#### Brief
Where does the string "Religious" occur in the records? Copy each line that holds it.
Information supplied Block Start
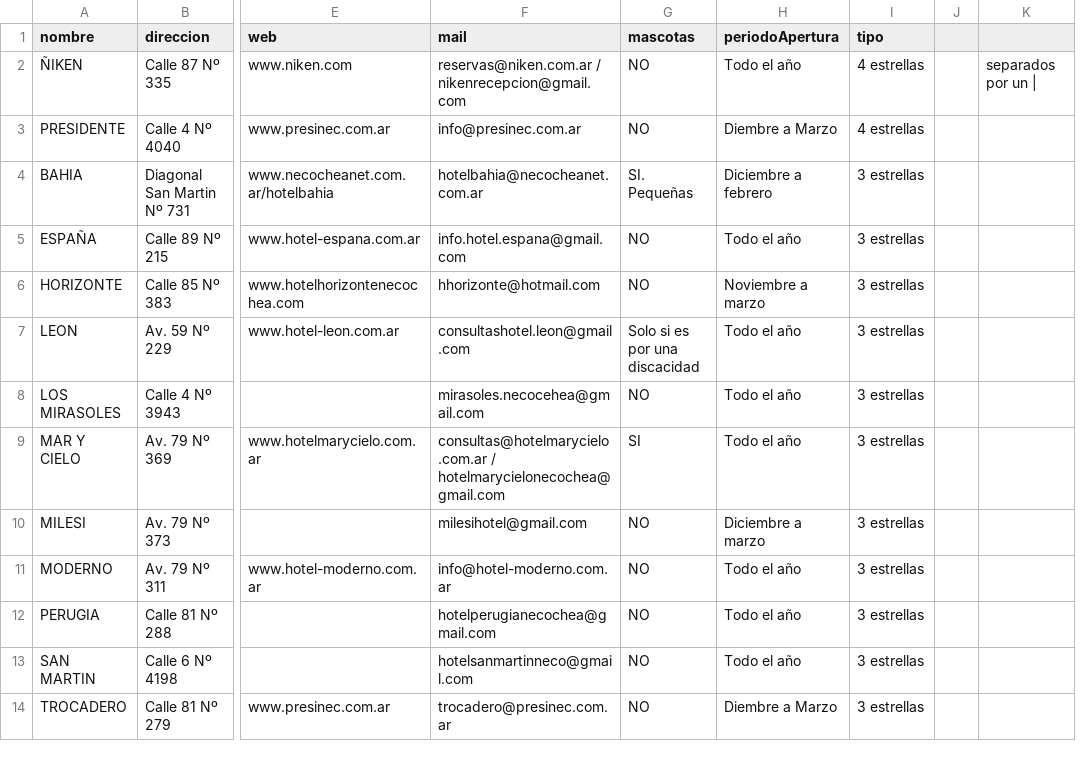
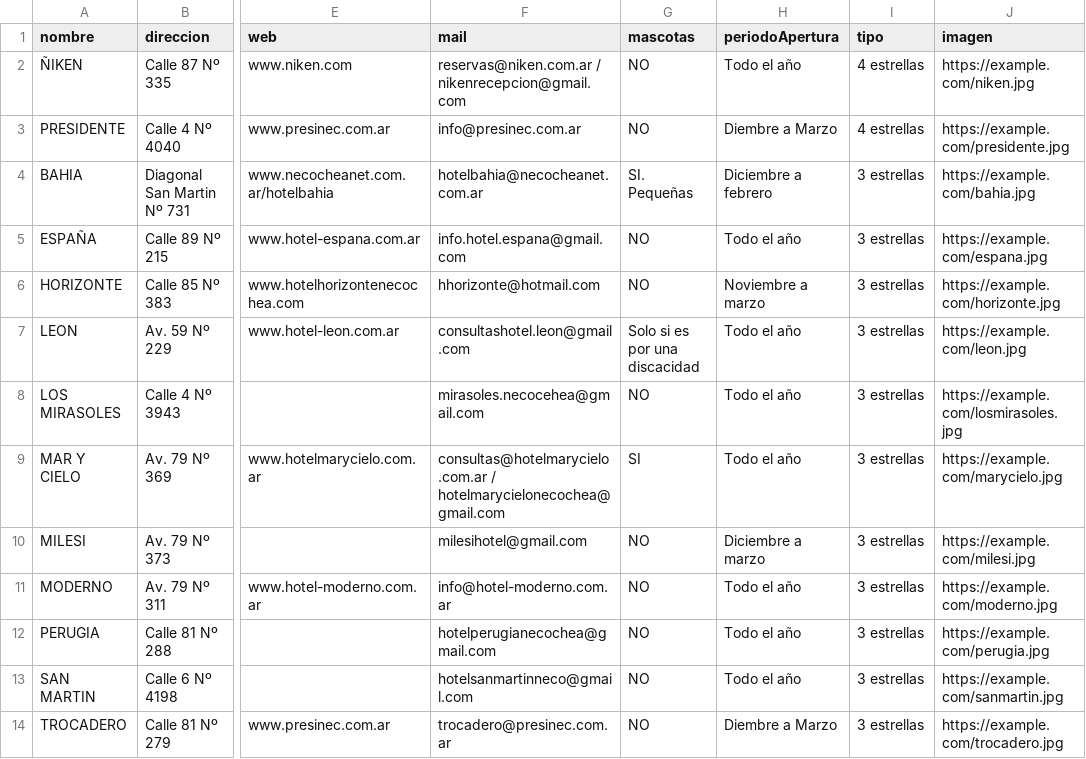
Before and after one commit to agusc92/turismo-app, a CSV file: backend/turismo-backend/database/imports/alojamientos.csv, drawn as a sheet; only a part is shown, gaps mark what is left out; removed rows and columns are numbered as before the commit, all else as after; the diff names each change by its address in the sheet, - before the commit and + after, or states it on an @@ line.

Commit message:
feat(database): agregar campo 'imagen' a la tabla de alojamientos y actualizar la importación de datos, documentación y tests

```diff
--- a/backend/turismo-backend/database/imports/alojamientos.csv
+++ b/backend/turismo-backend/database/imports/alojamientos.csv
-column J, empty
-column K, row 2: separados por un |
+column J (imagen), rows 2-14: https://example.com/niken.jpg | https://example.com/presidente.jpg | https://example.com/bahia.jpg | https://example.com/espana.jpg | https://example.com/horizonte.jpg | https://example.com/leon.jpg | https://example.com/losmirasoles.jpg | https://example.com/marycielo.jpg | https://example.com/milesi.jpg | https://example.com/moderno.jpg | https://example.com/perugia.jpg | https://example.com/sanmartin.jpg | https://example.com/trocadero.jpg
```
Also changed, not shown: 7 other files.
Information supplied Block End
Information supplied Block Start
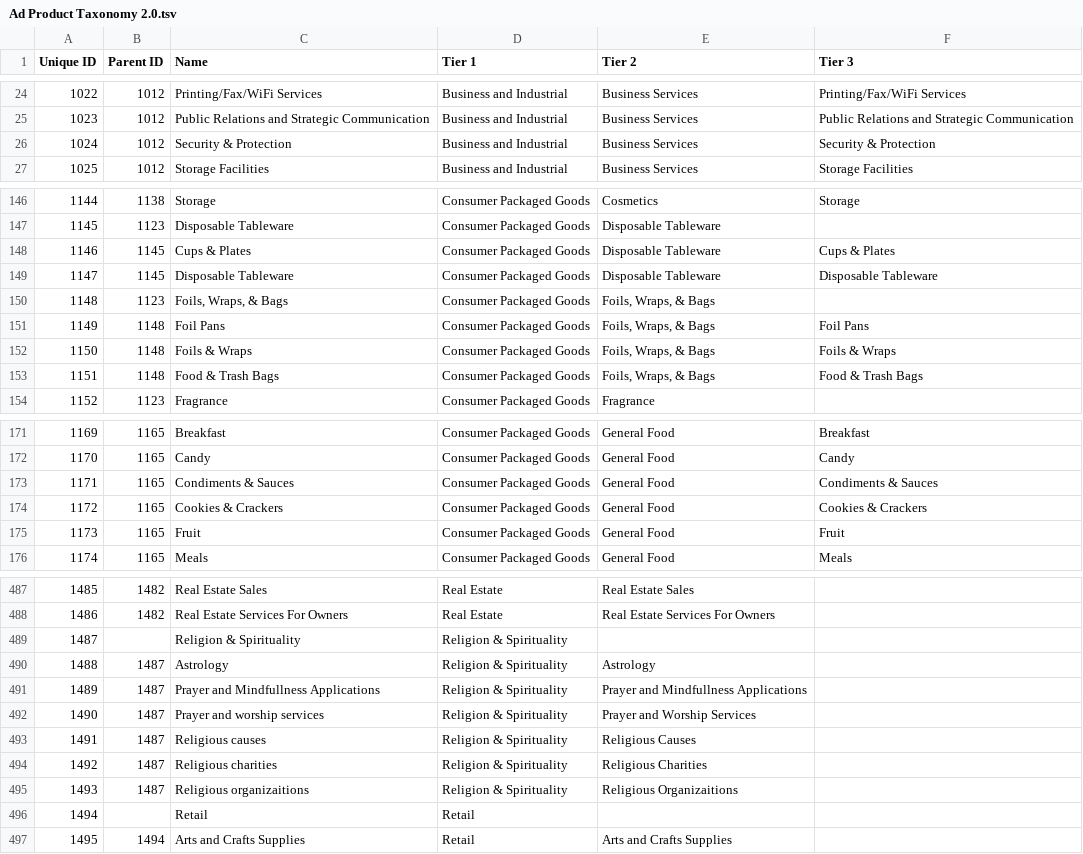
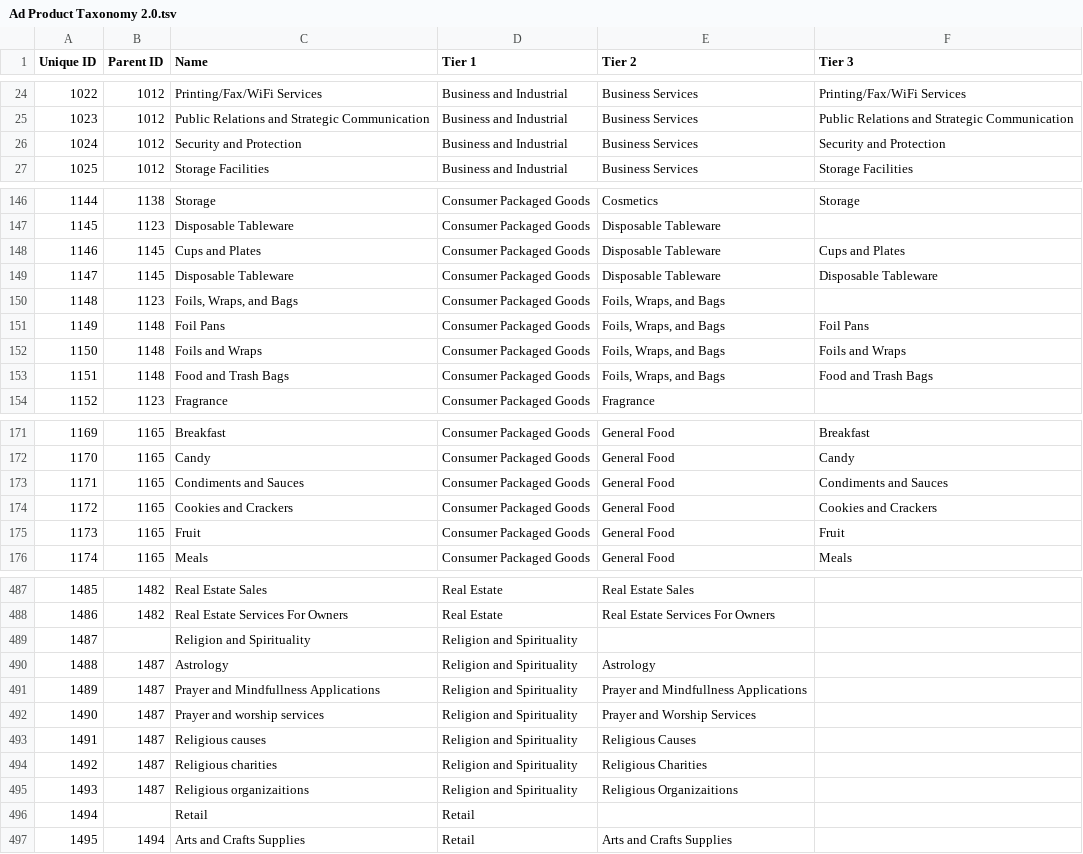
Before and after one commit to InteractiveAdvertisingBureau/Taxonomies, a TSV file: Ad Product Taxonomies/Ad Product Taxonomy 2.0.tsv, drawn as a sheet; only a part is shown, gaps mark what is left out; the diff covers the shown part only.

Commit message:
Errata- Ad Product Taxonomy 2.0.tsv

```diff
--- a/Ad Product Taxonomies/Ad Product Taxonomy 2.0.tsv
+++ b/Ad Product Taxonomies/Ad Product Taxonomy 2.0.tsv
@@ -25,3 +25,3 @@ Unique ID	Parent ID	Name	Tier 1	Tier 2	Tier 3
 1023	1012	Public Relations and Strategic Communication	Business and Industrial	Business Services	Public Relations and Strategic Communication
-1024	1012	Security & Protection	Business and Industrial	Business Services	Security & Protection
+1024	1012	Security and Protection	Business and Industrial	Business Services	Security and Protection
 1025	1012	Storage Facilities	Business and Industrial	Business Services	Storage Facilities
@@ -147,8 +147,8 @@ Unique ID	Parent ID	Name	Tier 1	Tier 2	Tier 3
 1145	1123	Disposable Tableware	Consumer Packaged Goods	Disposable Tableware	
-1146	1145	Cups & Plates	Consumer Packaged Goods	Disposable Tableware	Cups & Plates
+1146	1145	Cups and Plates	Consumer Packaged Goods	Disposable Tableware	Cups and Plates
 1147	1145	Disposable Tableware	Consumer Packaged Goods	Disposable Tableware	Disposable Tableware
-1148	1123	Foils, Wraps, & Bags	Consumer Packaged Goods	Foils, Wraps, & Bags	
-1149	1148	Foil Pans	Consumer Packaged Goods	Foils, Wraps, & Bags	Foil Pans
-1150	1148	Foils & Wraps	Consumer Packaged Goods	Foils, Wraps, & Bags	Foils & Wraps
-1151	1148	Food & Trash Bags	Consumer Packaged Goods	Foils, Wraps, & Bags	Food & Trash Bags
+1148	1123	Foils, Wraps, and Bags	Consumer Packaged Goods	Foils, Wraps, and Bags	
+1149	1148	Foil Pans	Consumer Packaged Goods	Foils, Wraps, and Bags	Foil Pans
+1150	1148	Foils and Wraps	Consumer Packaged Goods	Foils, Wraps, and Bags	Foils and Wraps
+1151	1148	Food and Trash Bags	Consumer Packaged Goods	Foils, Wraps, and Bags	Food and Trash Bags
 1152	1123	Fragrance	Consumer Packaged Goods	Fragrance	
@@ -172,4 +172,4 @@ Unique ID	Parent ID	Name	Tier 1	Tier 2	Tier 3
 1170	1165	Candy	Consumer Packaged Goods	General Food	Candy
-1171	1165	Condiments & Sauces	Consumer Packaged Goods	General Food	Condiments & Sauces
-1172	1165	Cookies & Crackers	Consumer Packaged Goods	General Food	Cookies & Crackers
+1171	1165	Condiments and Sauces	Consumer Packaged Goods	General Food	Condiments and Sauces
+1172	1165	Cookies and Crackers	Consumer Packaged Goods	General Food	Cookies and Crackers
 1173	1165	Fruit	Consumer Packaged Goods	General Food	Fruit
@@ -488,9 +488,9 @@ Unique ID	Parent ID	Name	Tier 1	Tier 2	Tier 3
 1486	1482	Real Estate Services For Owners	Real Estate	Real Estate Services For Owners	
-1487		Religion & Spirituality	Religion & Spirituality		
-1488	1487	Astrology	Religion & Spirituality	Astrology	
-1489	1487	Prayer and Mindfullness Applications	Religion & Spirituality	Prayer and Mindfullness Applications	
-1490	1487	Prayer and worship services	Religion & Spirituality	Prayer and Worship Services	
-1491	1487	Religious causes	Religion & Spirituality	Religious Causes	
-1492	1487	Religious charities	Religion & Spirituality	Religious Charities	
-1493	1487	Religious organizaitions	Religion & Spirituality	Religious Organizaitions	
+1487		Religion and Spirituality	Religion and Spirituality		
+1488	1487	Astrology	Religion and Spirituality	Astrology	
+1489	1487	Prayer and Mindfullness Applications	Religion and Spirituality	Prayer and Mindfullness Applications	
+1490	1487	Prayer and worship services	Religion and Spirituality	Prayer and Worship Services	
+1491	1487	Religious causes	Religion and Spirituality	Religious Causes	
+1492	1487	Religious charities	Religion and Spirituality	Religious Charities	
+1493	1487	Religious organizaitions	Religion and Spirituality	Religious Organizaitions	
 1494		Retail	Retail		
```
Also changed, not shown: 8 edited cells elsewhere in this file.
Information supplied Block End
#### Response
-1491	1487	Religious causes	Religion & Spirituality	Religious Causes	
-1492	1487	Religious charities	Religion & Spirituality	Religious Charities	
-1493	1487	Religious organizaitions	Religion & Spirituality	Religious Organizaitions	
+1491	1487	Religious causes	Religion and Spirituality	Religious Causes	
+1492	1487	Religious charities	Religion and Spirituality	Religious Charities	
+1493	1487	Religious organizaitions	Religion and Spirituality	Religious Organizaitions	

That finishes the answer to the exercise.